Starrs v CBA [2013] SASCFC 94

The bank lent to a company and the husband and wife provided guaranteed secured by a mortgage over their property. The mortgage was not registered until two years after the facility was made. The loan went into default. The guarantors argued that their guarantees were not effective and their liability never arose because of the bank’s failure to register the mortgage at the time the facility was first made. The court gave judgment for the lender and the husband and wife appealed.

The Court of Appeal found the guarantees effective. The court noted that the issue was one of construction. The court found that the clause in the guarantees which expressly provided that their liabilities were not affected by any failure on the part of the bank to register any security or to effectively secure any other guarantee applied to the mortgage. The failure of the bank to register the mortgage did not excuse the guarantors from their obligations under their respective guarantees. On a proper construction, the terms of the guarantees themselves gave the bank the option to register the mortgage but did not impose an obligation to do so. Even if it had, the failure to register it means no more than a breach of that term.
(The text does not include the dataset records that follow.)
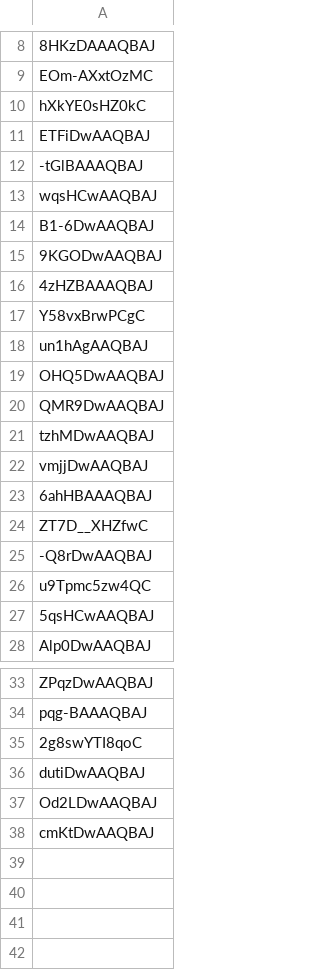
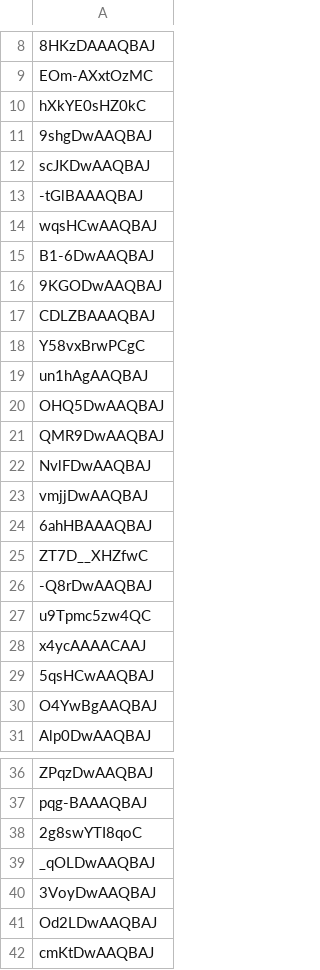
Before and after one commit to matthieuBA/comics-trip, a CSV file: db/data_out_id.csv, drawn as a sheet; only a part is shown, gaps mark what is left out.

```diff
--- a/db/data_out_id.csv
+++ b/db/data_out_id.csv
@@ -10,3 +10,4 @@ EOm-AXxtOzMC
 hXkYE0sHZ0kC
-ETFiDwAAQBAJ
+9shgDwAAQBAJ
+scJKDwAAQBAJ
 -tGlBAAAQBAJ
@@ -15,3 +16,3 @@ B1-6DwAAQBAJ
 9KGODwAAQBAJ
-4zHZBAAAQBAJ
+CDLZBAAAQBAJ
 Y58vxBrwPCgC
@@ -20,3 +21,3 @@ OHQ5DwAAQBAJ
 QMR9DwAAQBAJ
-tzhMDwAAQBAJ
+NvlFDwAAQBAJ
 vmjjDwAAQBAJ
@@ -26,3 +27,5 @@ ZT7D__XHZfwC
 u9Tpmc5zw4QC
+x4ycAAAACAAJ
 5qsHCwAAQBAJ
+O4YwBgAAQBAJ
 Alp0DwAAQBAJ
@@ -35,3 +38,4 @@ pqg-BAAAQBAJ
 2g8swYTI8qoC
-dutiDwAAQBAJ
+_qOLDwAAQBAJ
+3VoyDwAAQBAJ
 Od2LDwAAQBAJ
```
Also changed, not shown: db/data_cat.csv, db/data_out.csv, 3 other files.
A breach of a term of contract does not annihilate the contract.

The appeal was dismissed.

Click here to read the full judgment

Scroll to Top